[Before-and-after change records]
>>>>>
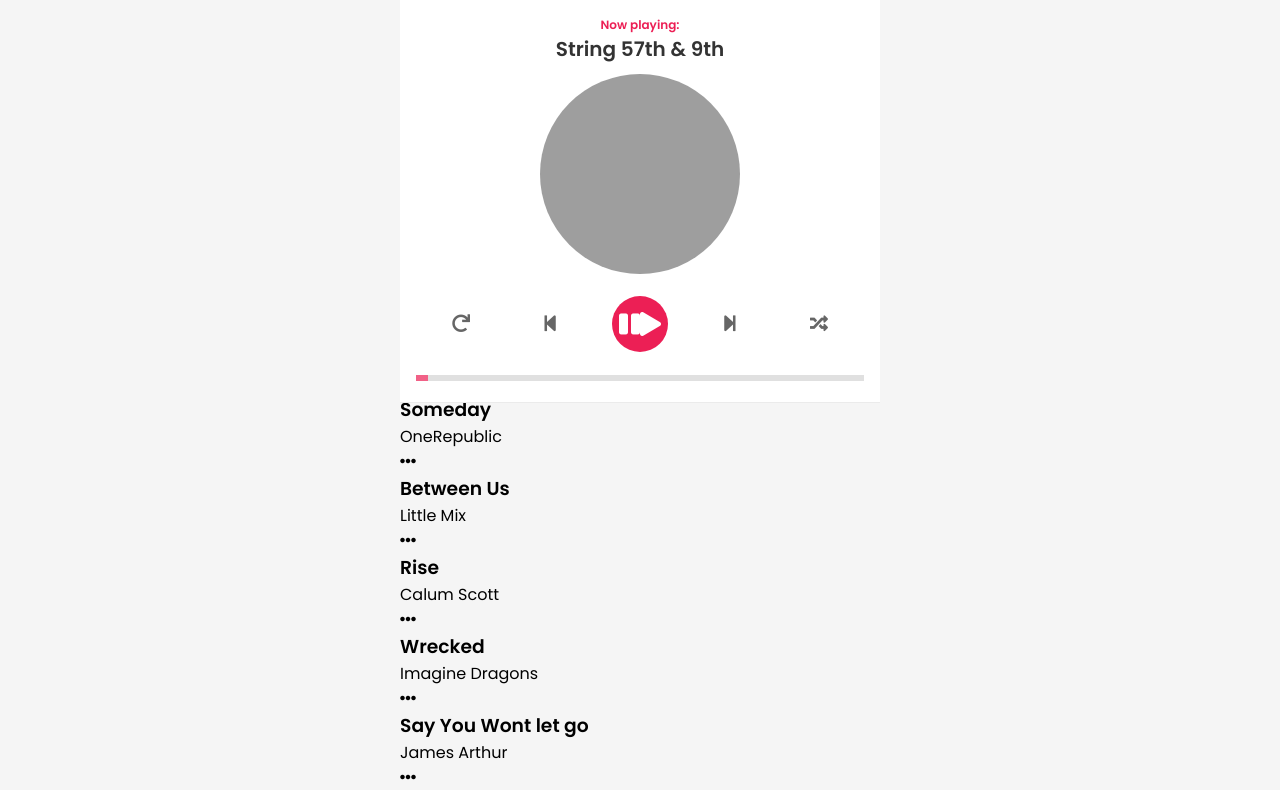
Repository: maivannhan1998/MusicPlayer.github.io
Page: index.html
An editor plug-in stored every save of this project. The page is shown before and after the next save, followed by the edit.
The browser window is 1280 px wide. The pictures show the whole page.
Pictures or frames that could not be fetched are drawn as grey boxes.

Above is the page before, as saved 2021-11-09 16:00:01.

### index.html
<!DOCTYPE html>
<html lang="en">
<head>
    <meta charset="UTF-8">
    <meta http-equiv="X-UA-Compatible" content="IE=edge">
    <meta name="viewport" content="width=device-width, initial-scale=1.0">
    <title>CodePlayMusic</title>
    <link rel="stylesheet" href="./assets/css/main.css">
    <link rel="stylesheet" href="https://cdnjs.cloudflare.com/ajax/libs/font-awesome/5.15.2/css/all.min.css" integrity="sha512-HK5fgLBL+xu6dm/Ii3z4xhlSUyZgTT9tuc/hSrtw6uzJOvgRr2a9jyxxT1ely+B+xFAmJKVSTbpM/CuL7qxO8w==" crossorigin="anonymous" />
    <link rel="preconnect" href="https://fonts.gstatic.com">
    <link href="https://fonts.googleapis.com/css2?family=Poppins:wght@300;400;600&display=swap" rel="stylesheet">
</head>
<body>
    <div class="player">
        <!-- Dashboard -->
        <div class="dashboard">
          <!-- Header -->
          <header>
            <h4>Now playing:</h4>
            <h2>String 57th & 9th</h2>
          </header>

          <!-- CD -->
          <div class="cd">
            <div class="cd-thumb">
            </div>
          </div>

          <!-- Control -->
          <div class="control">
                <div class="btn btn-repeat">
                    <i class="fas fa-redo"></i>
                </div>
                <div class="btn btn-prev">
                    <i class="fas fa-step-backward"></i>
                </div>
                <div class="btn btn-toggle-play">
                    <i class="fas fa-pause icon-pause"></i>
                    <i class="fas fa-play icon-play"></i>
                </div>
                <div class="btn btn-next">
                    <i class="fas fa-step-forward"></i>
                </div>
                <div class="btn btn-random">
                    <i class="fas fa-random"></i>
                </div>
          </div>

          <input id="progress" class="progress" type="range" value="0" step="1" min="0" max="100">



          <audio id="audio" src=""></audio>
        </div>

        <!-- Playlist -->
        <div class="playlist">

        </div>
      </div>
      <script>
         const $ = document.querySelector.bind(document);
         const $$ = document.querySelectorAll.bind(document);

         const app = {

            currentIndex: 0,

            songs: [
                 {
                     name: 'Easy On Me',
                     singer: 'adele',
                     path: './assets/music/song1.mp3',
                     image: './assets/img/img1.jpg'
                 }, {
                     name: 'One Right Now',
                     singer: 'Post Malone, The Weeknd',
                     path: './assets/music/song2.mp3',
                     image: './assets/img/img2.jpg'
                 }, {
                     name: 'For Tonight',
                     singer: 'Giveon',
                     path: './assets/music/song3.mp3',
                     image: './assets/img/img3.jpg'
                 }, {
                     name: 'Cold Heart',
                     singer: 'Elton John, Dua Lipa',
                     path: './assets/music/song4.mp3',
                     image: './assets/img/img4.jpg'
                 }, {
                     name: 'STAY',
                     singer: 'The Kid LAROI, Justin Bieber',
                     path: './assets/music/song5.mp3',
                     image: './assets/img/img5.jpg'
                 }, {
                     name: 'Someday',
                     singer: 'OneRepublic',
                     path: './assets/music/song6.mp3',
                     image: './assets/img/img6.jpg'
                 }, {
                     name: 'Between Us',
                     singer: 'Little Mix',
                     path: './assets/music/song7.mp3',
                     image: './assets/img/img7.jpg'
                 }, {
                     name: 'Rise',
                     singer: 'Calum Scott',
                     path: './assets/music/song8.mp3',
                     image: './assets/img/img8.jpg'
                 }, {
                     name: 'Wrecked',
                     singer: 'Imagine Dragons',
                     path: './assets/music/song9.mp3',
                     image: './assets/img/img9.jpg'
                 }, {
                     name: 'Say You Wont let go',
                     singer: 'James Arthur',
                     path: './assets/music/song10.mp3',
                     image: './assets/img/img10.jpg'
                 }
             ],

            render: function(){
                const htmls = this.songs.map((song) => {
                    return `
                        <div class="song">
                            <div class="thumb"
                                style="background-image: url('${song.image}')">
                            </div>
                            <div class="body">
                                <h3 class="title">${song.name}</h3>
                                <p class="author">${song.singer}</p>
                            </div>
                            <div class="option">
                                <i class="fas fa-ellipsis-h"></i>
                            </div>
                        </div>
                    `
                })
                $('.playlist').innerHTML = htmls.join('')
            },

            handleEvents: function() {
                const cd = $('.cd')
                const cdWidth  = cd.offsetWidth;

                 document.onscroll = function () {
                    const scrollTop = window.scrollY || document.documentElement.scrollTop;
                    const newCdWidth = cdWidth - scrollTop;

                    cd.style.width = newCdWidth > 0 ? newCdWidth + 'px' : 0;
                    cd.style.opacity = newCdWidth / cdWidth;
                 }
            },
            getCurrentSong: function() {
                return this.songs[this.currentIndex];
            },
            start: function() {

                this.handleEvents();

                console.log(this.getCurrentSong())

                this.render();
            }
        }

        app.start();

      </script>
</body>
</html>

### assets/css/main.css
:root {
  --primary-color: #ec1f55;
  --text-color: #333;
}

* {
  padding: 0;
  margin: 0;
  box-sizing: inherit;
}

body {
  background-color: #f5f5f5;
}

html {
  box-sizing: border-box;
  font-family: "Poppins", sans-serif;
}

.player {
  position: relative;
  max-width: 480px;
  margin: 0 auto;
}

.dashboard {
  position: fixed;
  padding: 16px 16px 14px;
  background-color: #fff;
  top: 0;
  width: 100%;
  max-width: 480px;
  border-bottom: 1px solid #ebebeb;
}

header {
  text-align: center;
  margin-bottom: 10px;
}

header h2 {
  color: var(--text-color);
  font-size: 20px;
}

header h4 {
  color: var(--primary-color);
  font-size: 12px;
}

.cd {
  display: flex;
  margin: auto;
  width: 200px;
}

.cd-thumb {
  background-image: url('/assets/img/maxresdefault.jpg');
  width: 100%;
  padding-top: 100%;
  border-radius: 50%;
  background-color: #333;
  background-size: cover;
  margin: auto;
}

.control {
  display: flex;
  align-items: center;
  justify-content: space-around;
  padding: 18px 0 8px 0;
}

.control .btn {
  color: #666;
  padding: 18px;
  font-size: 18px;
}

.control .btn-toggle-play {
  display: flex;
  align-items: center;
  justify-content: center;
  width: 56px;
  height: 56px;
  border-radius: 50%;
  font-size: 24px;
  color: #fff;
  background-color: var(--primary-color);
}

.progress {
  width: 100%;
  -webkit-appearance: none;
  height: 6px;
  background: #d3d3d3;
  outline: none;
  opacity: 0.7;
  -webkit-transition: 0.2s;
  transition: opacity 0.2s;
}

.progress::-webkit-slider-thumb {
  -webkit-appearance: none;
  appearance: none;
  width: 12px;
  height: 6px;
  background-color: var(--primary-color);
  cursor: pointer;
}

After the next save:
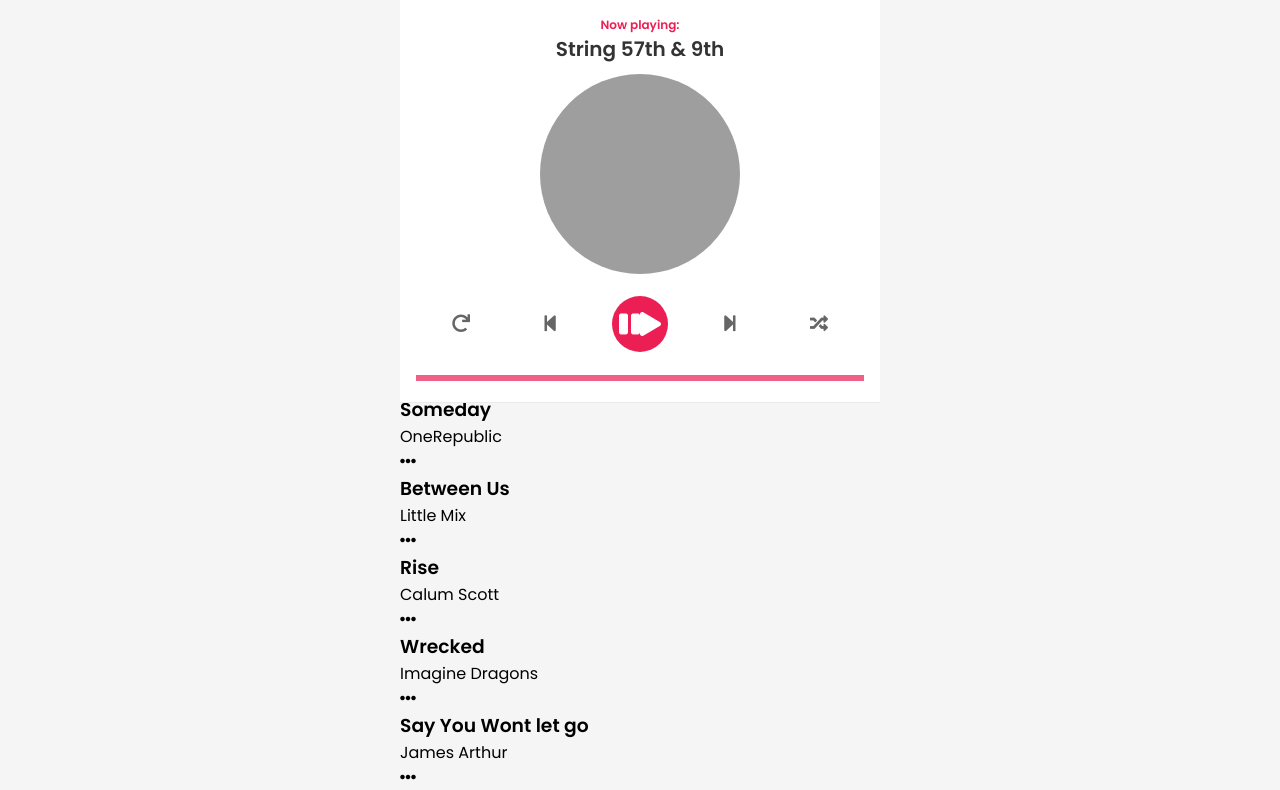
Saved 5 s later.
--- a/assets/css/main.css
+++ b/assets/css/main.css
@@ -104,7 +104,7 @@
 .progress::-webkit-slider-thumb {
   -webkit-appearance: none;
   appearance: none;
-  width: 12px;
+  /* width: 12px; */
   height: 6px;
   background-color: var(--primary-color);
   cursor: pointer;

After the 3 saves that followed:
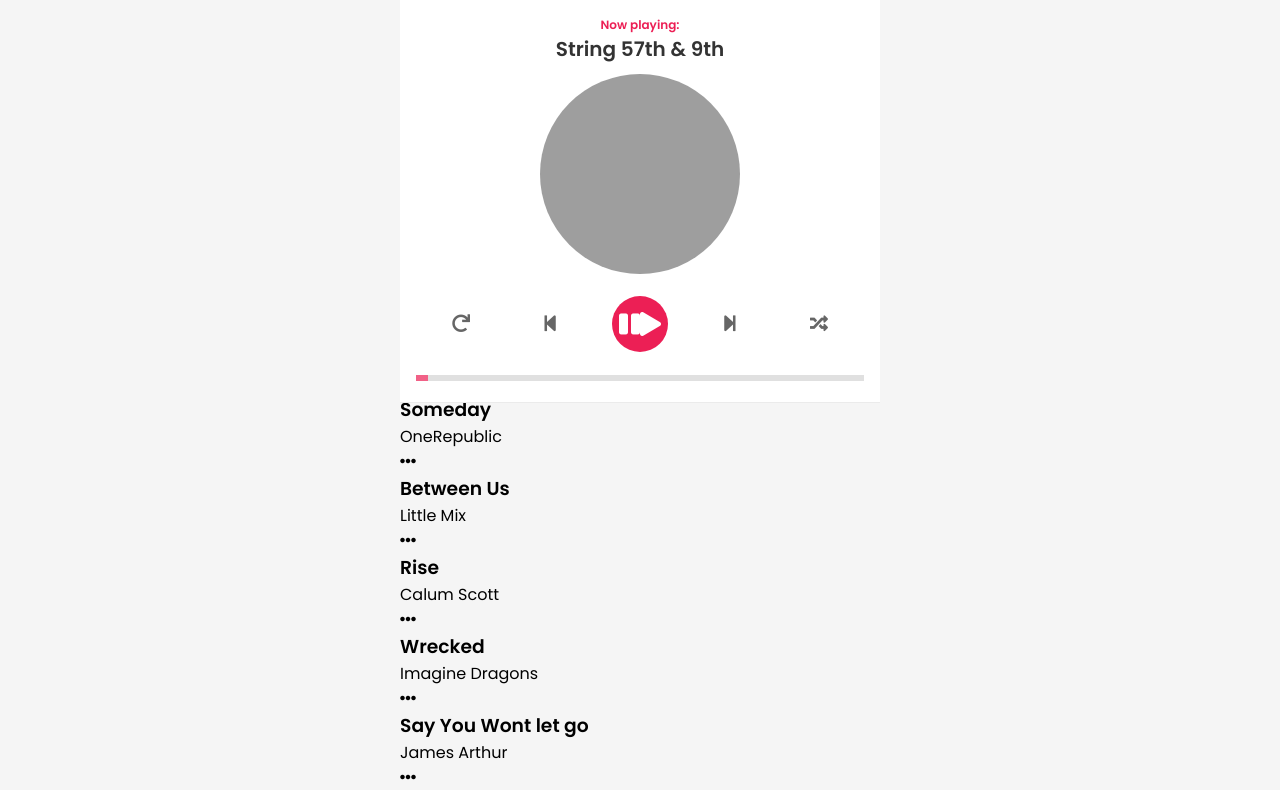
The 3 saves are shown as one change because they came seconds apart.
The last was saved 9 s later.
--- a/assets/css/main.css
+++ b/assets/css/main.css
@@ -104,7 +104,7 @@
 .progress::-webkit-slider-thumb {
   -webkit-appearance: none;
   appearance: none;
-  /* width: 12px; */
+  width: 12px;
   height: 6px;
   background-color: var(--primary-color);
   cursor: pointer;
<<<<<
** PROBLEM TO WORK ON **
Reproduce exactly the entries from their first line through the line containing "Pictures or frames", including both, and omit any pictures.

** SOLVED EXERCISE **
Repository: maivannhan1998/MusicPlayer.github.io
Page: index.html
An editor plug-in stored every save of this project. The page is shown before and after the next save, followed by the edit.
The browser window is 1280 px wide. The pictures show the whole page.
Pictures or frames that could not be fetched are drawn as grey boxes.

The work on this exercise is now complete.